### THE PROBLEM
Can you pull out each line of the data below that includes the word "notebook"?

### INPUT DATA
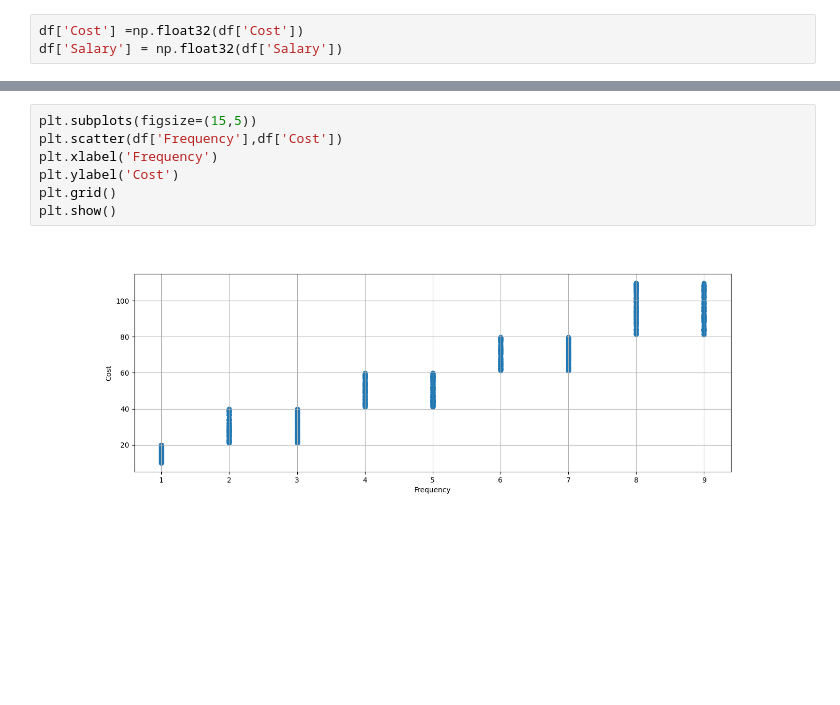
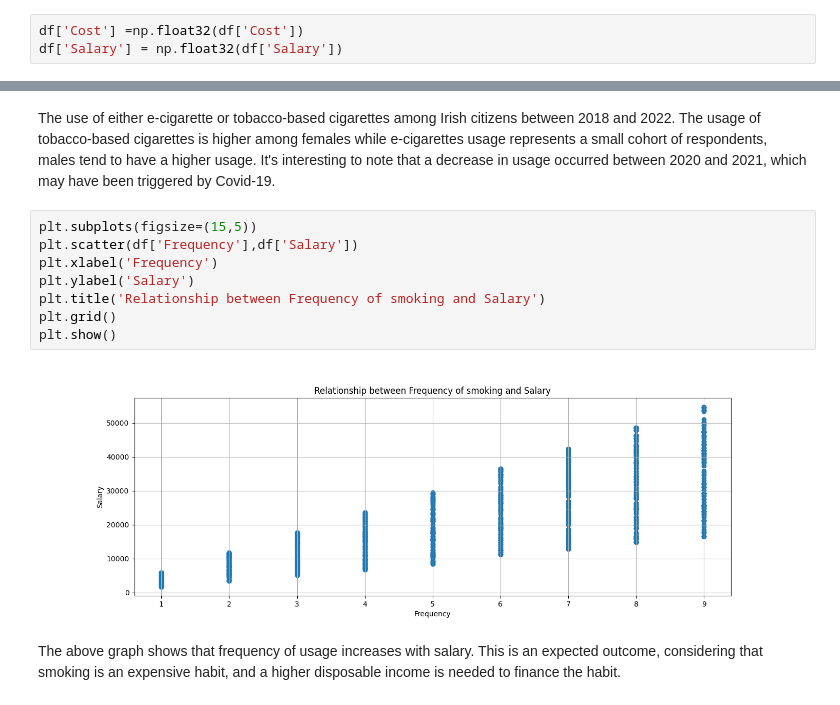
Before and after one commit to MSoD1/Programming-for-Data-Analysis, a Jupyter notebook: Project1_Synthesis_Data.ipynb, the cells around one changed output, grey strips where cells are left out. Drawn from its saved outputs; the diff is of its cells as text; blank space fills up the shorter version.

```diff
--- a/Project1_Synthesis_Data.ipynb
+++ b/Project1_Synthesis_Data.ipynb
@@ -151,9 +201,14 @@ df2.groupby(['Type', 'Gender']).agg([np.mean, np.std]).round(2)
+# %% [markdown]
+The use of either e-cigarette or tobacco-based cigarettes among Irish citizens between 2018 and 2022. The usage of tobacco-based cigarettes is higher among females while e-cigarettes usage represents a small cohort of respondents, males tend to have a higher usage. It's interesting to note that a decrease in usage occurred between 2020 and 2021, which may have been triggered by Covid-19.
 # %%
 plt.subplots(figsize=(15,5))
-plt.scatter(df['Frequency'],df['Cost'])
+plt.scatter(df['Frequency'],df['Salary'])
 plt.xlabel('Frequency')
-plt.ylabel('Cost')
+plt.ylabel('Salary')
+plt.title('Relationship between Frequency of smoking and Salary')
 plt.grid()
 plt.show()
 # %% [output]
-[figure, old version]
+[figure, new version]
+# %% [markdown]
+The above graph shows that frequency of usage increases with salary. This is an expected outcome, considering that smoking is an expensive habit, and a higher disposable income is needed to finance the habit.
```
Also changed, not shown: parts of 43 cells of this notebook.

### SOLUTION BELOW
Before and after one commit to MSoD1/Programming-for-Data-Analysis, a Jupyter notebook: Project1_Synthesis_Data.ipynb, the cells around one changed output, grey strips where cells are left out. Drawn from its saved outputs; the diff is of its cells as text; blank space fills up the shorter version.
Also changed, not shown: parts of 43 cells of this notebook.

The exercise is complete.